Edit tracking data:
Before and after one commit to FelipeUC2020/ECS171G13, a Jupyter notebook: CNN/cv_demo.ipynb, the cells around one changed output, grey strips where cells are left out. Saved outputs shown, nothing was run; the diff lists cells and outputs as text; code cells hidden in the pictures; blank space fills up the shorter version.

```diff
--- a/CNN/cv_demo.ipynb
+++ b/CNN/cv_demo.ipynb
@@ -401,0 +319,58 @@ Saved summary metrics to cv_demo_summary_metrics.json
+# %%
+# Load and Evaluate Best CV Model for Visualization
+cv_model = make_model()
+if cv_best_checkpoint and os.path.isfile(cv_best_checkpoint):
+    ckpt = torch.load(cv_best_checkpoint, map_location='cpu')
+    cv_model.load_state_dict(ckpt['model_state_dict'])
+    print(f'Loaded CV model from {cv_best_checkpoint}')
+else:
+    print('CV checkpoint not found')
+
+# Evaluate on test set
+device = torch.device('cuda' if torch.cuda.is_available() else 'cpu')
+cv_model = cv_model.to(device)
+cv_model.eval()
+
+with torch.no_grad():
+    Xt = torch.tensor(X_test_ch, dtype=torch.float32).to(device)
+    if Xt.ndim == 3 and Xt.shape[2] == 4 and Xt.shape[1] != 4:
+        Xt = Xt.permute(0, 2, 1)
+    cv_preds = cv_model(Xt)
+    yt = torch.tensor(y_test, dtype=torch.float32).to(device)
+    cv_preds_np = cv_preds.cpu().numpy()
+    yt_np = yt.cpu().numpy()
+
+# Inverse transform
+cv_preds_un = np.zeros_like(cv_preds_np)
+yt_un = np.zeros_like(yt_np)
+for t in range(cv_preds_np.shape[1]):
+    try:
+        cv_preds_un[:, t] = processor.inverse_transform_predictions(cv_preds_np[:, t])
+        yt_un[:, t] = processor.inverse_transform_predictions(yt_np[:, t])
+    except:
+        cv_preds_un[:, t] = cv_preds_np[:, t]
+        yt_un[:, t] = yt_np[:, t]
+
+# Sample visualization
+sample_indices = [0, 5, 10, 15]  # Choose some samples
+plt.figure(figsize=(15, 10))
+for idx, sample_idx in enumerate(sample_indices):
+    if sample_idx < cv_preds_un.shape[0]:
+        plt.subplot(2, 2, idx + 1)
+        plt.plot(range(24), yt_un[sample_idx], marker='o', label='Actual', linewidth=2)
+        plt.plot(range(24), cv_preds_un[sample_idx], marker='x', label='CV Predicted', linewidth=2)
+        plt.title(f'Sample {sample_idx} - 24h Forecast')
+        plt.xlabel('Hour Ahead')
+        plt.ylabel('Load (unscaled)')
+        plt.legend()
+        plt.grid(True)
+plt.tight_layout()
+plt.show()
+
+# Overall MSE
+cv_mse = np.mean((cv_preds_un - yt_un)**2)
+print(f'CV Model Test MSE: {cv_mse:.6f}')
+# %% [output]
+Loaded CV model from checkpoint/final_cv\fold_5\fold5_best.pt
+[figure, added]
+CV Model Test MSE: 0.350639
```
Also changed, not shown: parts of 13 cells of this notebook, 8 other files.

**What is required**
Only the lines that contain the string "shape" should be copied from the entries above.

**Output of the exercise**
+    if Xt.ndim == 3 and Xt.shape[2] == 4 and Xt.shape[1] != 4:
+for t in range(cv_preds_np.shape[1]):
+    if sample_idx < cv_preds_un.shape[0]:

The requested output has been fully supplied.